Zebras are herbivorous, with no form of violent defense, which therefore means they are an animal habituated to flee from those who hunt them. Being on a lifeboat, the zebra has nowhere to run to escape danger and therefore is at the mercy of those on the lifeboat. Not only is there nowhere for the zebra to run when faced with danger, but it is also rendered defenseless when the hyena bit its leg off (150). This becomes Pi’s saving grace because it is now the hyena’s main source of food, taking away any consideration it may have on attacking Pi. The zebra has lost its life, while Pi survives because of its death.

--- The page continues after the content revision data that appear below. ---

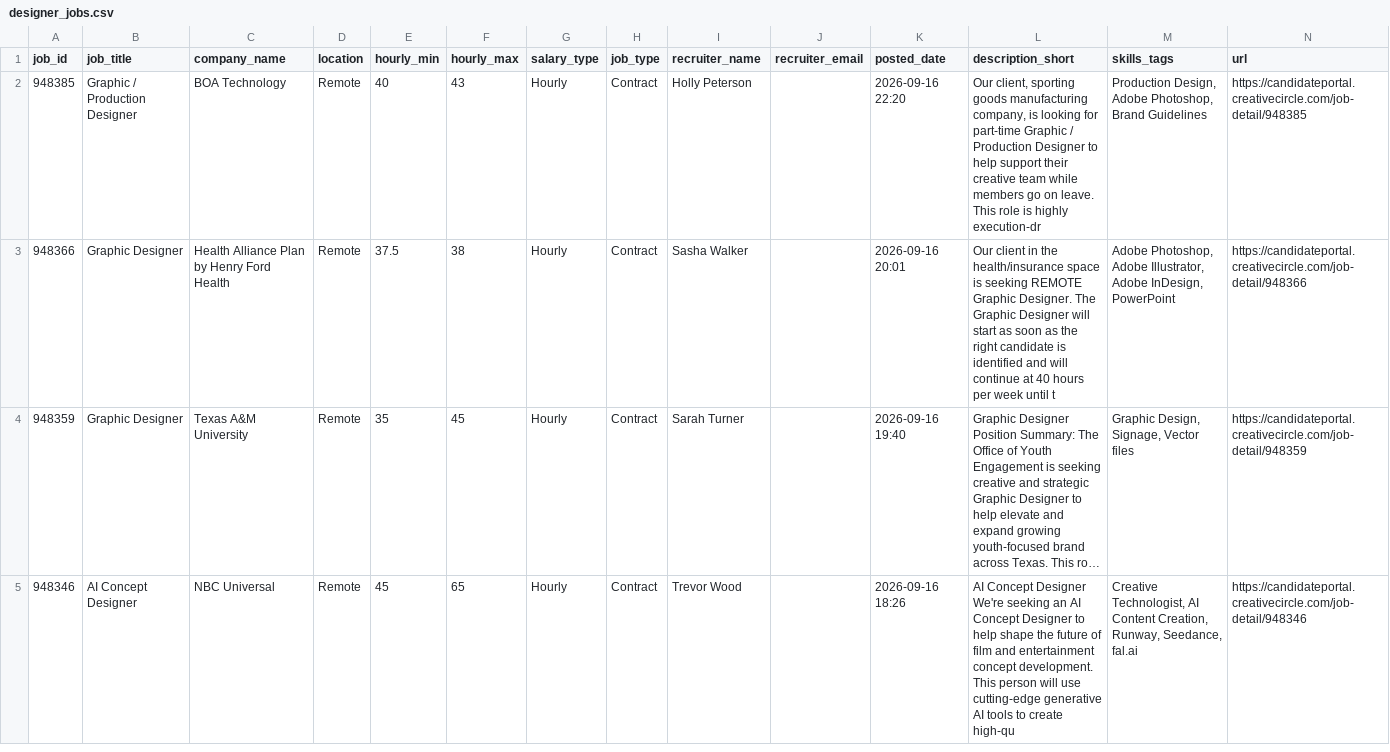
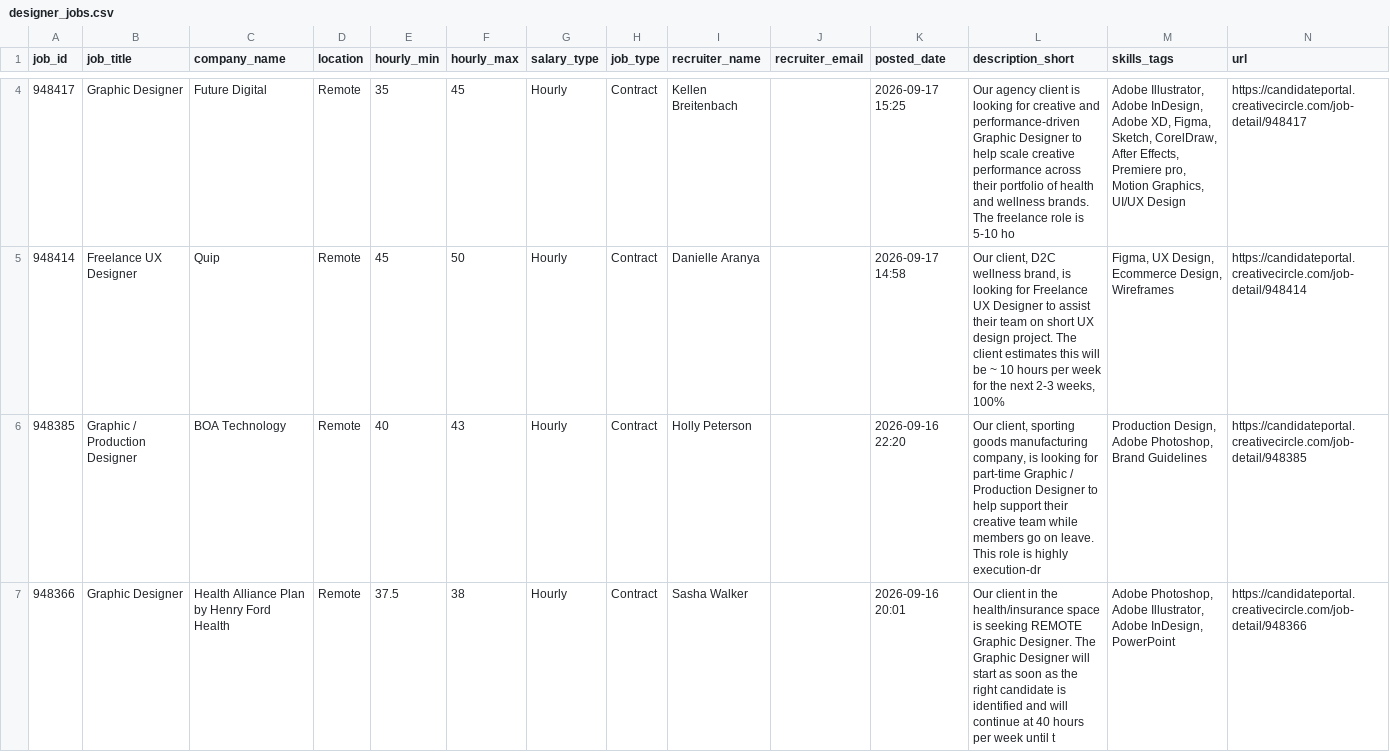
Before and after one commit to zeandroid/JSAuto, a CSV file: data/designer_jobs.csv, drawn as a sheet; only a part is shown, gaps mark what is left out; the shorter side is filled out with more unchanged rows; long unchanged cells end in …; the diff covers the shown part only.

```diff
--- a/data/designer_jobs.csv
+++ b/data/designer_jobs.csv
@@ -2 +4,3 @@ job_id,job_title,company_name,location,hourly_min,hourly_max,salary_type,job_typ
+948417,Graphic Designer ,Future Digital,Remote,35,45,Hourly,Contract,Kellen Breitenbach,,2026-09-17 15:25,Our agency client is looking for creative and performance-driven Graphic Designer to help scale creative performance across their portfolio of health and wellness brands. The freelance role is 5-10 ho,"Adobe Illustrator, Adobe InDesign, Adobe XD, Figma, Sketch, CorelDraw, After Effects, Premiere pro, Motion Graphics, UI/UX Design",https://candidateportal.creativecircle.com/job-detail/948417
+948414,Freelance UX Designer,Quip,Remote,45,50,Hourly,Contract,Danielle Aranya,,2026-09-17 14:58,"Our client, D2C wellness brand, is looking for Freelance UX Designer to assist their team on short UX design project. The client estimates this will be ~ 10 hours per week for the next 2-3 weeks, 100%","Figma, UX Design, Ecommerce Design, Wireframes",https://candidateportal.creativecircle.com/job-detail/948414
 948385,Graphic / Production Designer,BOA Technology,Remote,40,43,Hourly,Contract,Holly Peterson,,2026-09-16 22:20,"Our client, sporting goods manufacturing company, is looking for part-time Graphic / Production Designer to help support their creative team while members go on leave. This role is highly execution-dr","Production Design, Adobe Photoshop, Brand Guidelines",https://candidateportal.creativecircle.com/job-detail/948385
```
Also changed, not shown: 2 added rows elsewhere in this file.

The themes fear, suffering, and are also clearly present in regards to the zebra in Life of Pi. Not only does the zebra have a tremendous amount of suffering when the hyena takes its leg away, but its suffering cannot be denied when even its insides become a feast. This is also cause for Pi’s suffering as he feels that he loses a part of his humanity when he finds that he cannot feel pity for long over the zebra’s tragedy (151). As the zebra fears for its life, Pi fears for his sense of empathy and humanity, and as the zebra suffers through physical pain, Pi suffers through mental anguish. Unlike the hyena, Martel gives the zebra human qualities, which further press the theme of anthropomorphism upon the reader. The reaction of the zebra to the hyena slowly picking it apart: “[T]he zebra, which at first snorted each time the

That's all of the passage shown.